Yes, we were in the same session. I love your comment about never starting a conversation with “You need a PLN.” It truly is the connections and the interactions that are at the heart of what can be built using Twitter, or nings, or blogs. It can be about building community, if that is what a teacher wants from it, or it can simply be about learning independently. For me, I love the growing community that I have found here. It challenges and encourages me to reach beyond where I thought the boundaries were.
Thanks for the comment!
Great post! I love the mention of the exclusivity of it. I met a lot of people from my PLN at Denver. Almost all of them were wonderful (though somewhat smaller than I envisioned 🙂 one in particular seemed very unfriendly, bordering on snobbish. I wasn’t expecting this at all, and it threw off my game a bit. Since I’ve been home, I’ve been wondering about the dynamics and whether or not others feel excluded. Thoughts?
(I’m half expecting the following comment to start with “HEY LOSER” j/k lol)
I have to smile. When I first met the people in my PLN, the comment was “You’re so much taller than I thought.” I think that we make assumptions all the time about people, especially when we only know them online. Many of them prove to be true – great teacher, wonderful educator, etc. Every now and then, there is a lemon in the bunch, but my experience has been that mostly the people who are really spending time learning and sharing together are an amazing bunch! I am grateful to and for so many of them.
This is a great post and one to which I can relate. I found myself nodding in agreement at each point you made. Thanks for sharing.

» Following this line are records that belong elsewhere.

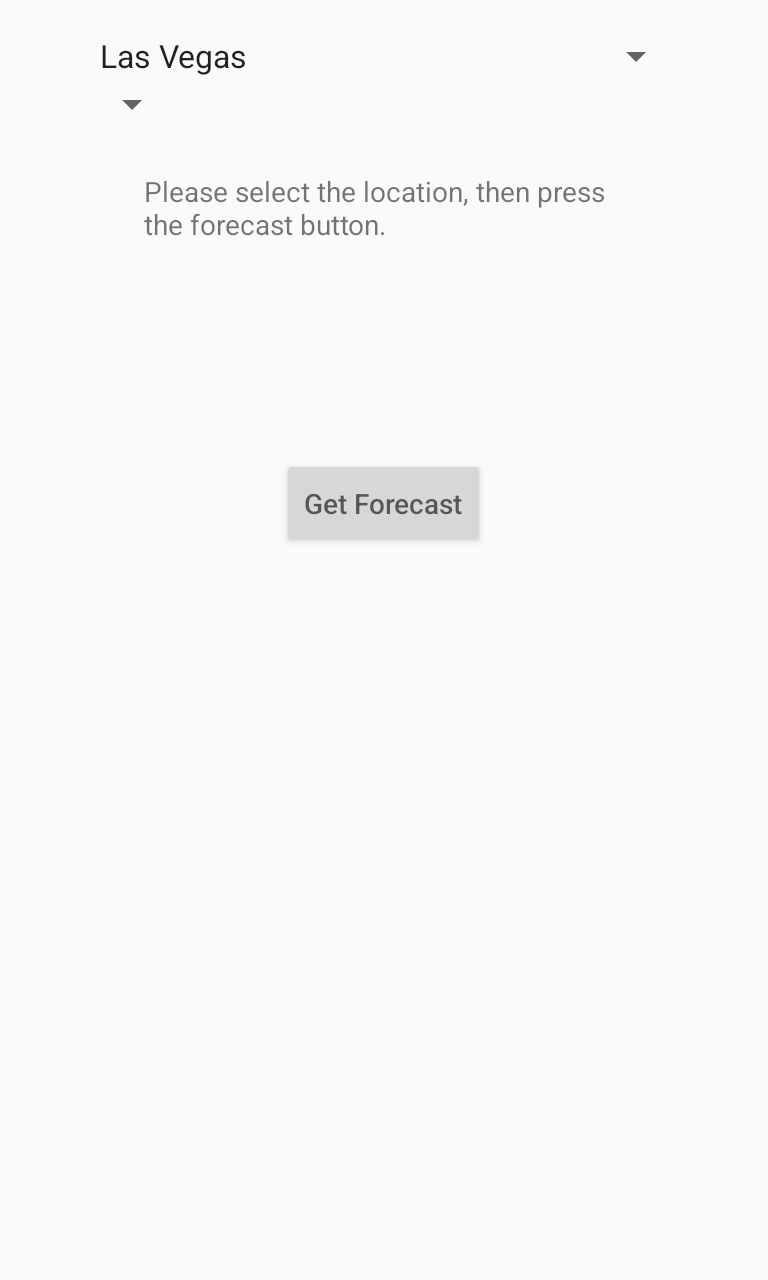
Repository: g80349/Java1
Layout: Week2/Weather/res/layout/activity_main.xml
The author's editor kept a copy of each file at every save. The layout is drawn from the files as they stood at one save, then again after the next save.
It is drawn on a 768 x 1280 px phone screen (xhdpi) without system bars, with theme AppTheme; the app's code is not run.

Above is the layout before, as saved 2014-04-10 16:43:20.

After the next save:
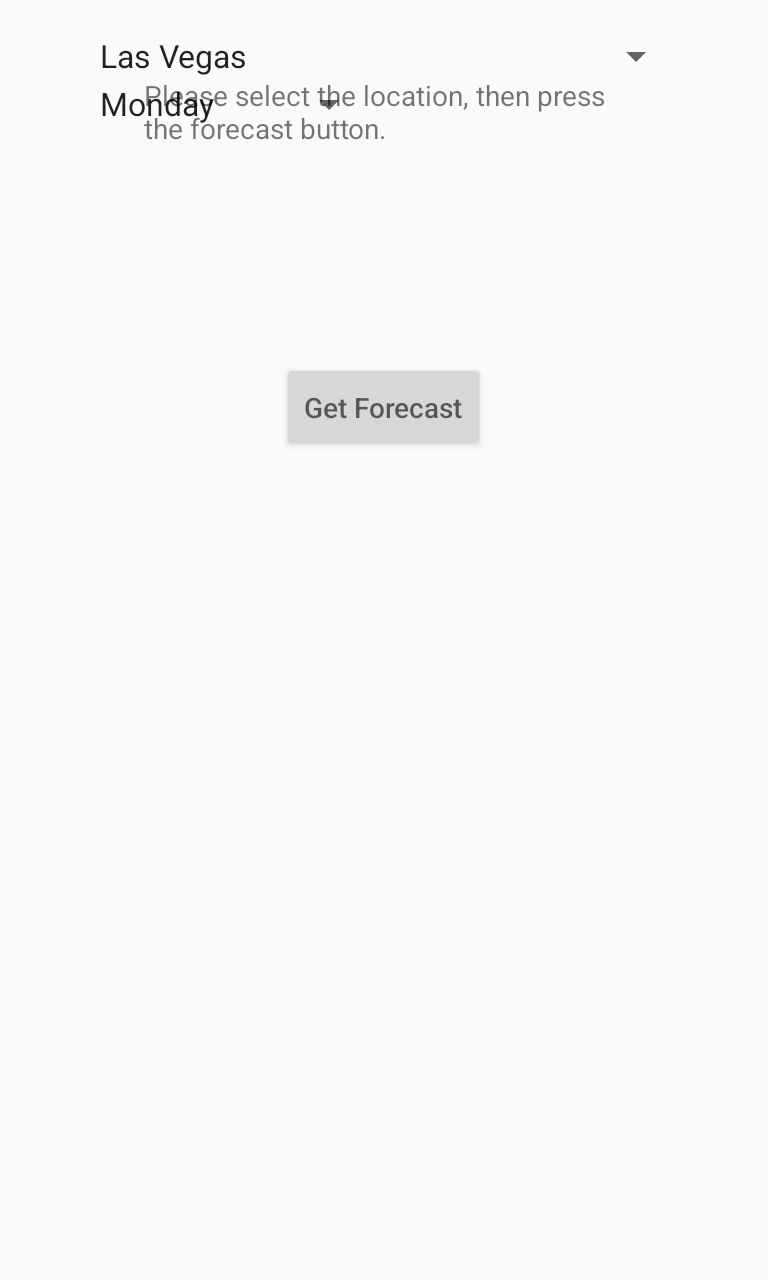
Saved 48 s later.
--- a/Week2/Weather/res/layout/activity_main.xml
+++ b/Week2/Weather/res/layout/activity_main.xml
@@ -27,11 +27,12 @@
         android:onClick="onClick" />
 
     <Spinner
-        android:id="@+id/spinner1"
+        android:id="@+id/day"
         android:layout_width="wrap_content"
         android:layout_height="wrap_content"
         android:layout_alignLeft="@+id/location"
-        android:layout_below="@+id/location" />
+        android:layout_below="@+id/location"
+        android:entries = "@array/day_array" />
 
     <TextView
         android:id="@+id/forecast"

PLN is certainly a semantical acronym, as it is seemingly preferred to PLE these days. I suppose Network refers to the connections made with others while Environment seems to be a tool focussed. And reading your post brought back some memories, handily archived on the web, about a discussion a few educators had a while back about the difference between community and networks. It is worth the read and following of links, even if my own ideas are muddled in there somewhere. Also, I put together this presentation (with audio!!) that sort of ties in a whole bunch of concepts arising out of that online networked conversation – I’d be interested to see if you think that it still holds merit three years later.
I found it interesting to come across this blog, especially since I was asking myself the exact same question. Like you, I joined Twitter to see what it was “all about”. Since that time, I’ve followed other educators, mainly primary teachers who use technology in the classroom. It’s a wonderful way to share and learn about what others are doing around the world.
Thank you for sharing your thoughts. Like the person above, I found myself agreeing with your points and realizing that what I thought at PLN to be, was true.
Great Post! I thought your blog about PLN’s was very interesting. You made some really great points. I agree that a PLN can be about building a community. It is what you want it to be. Thanks for sharing your thoughts.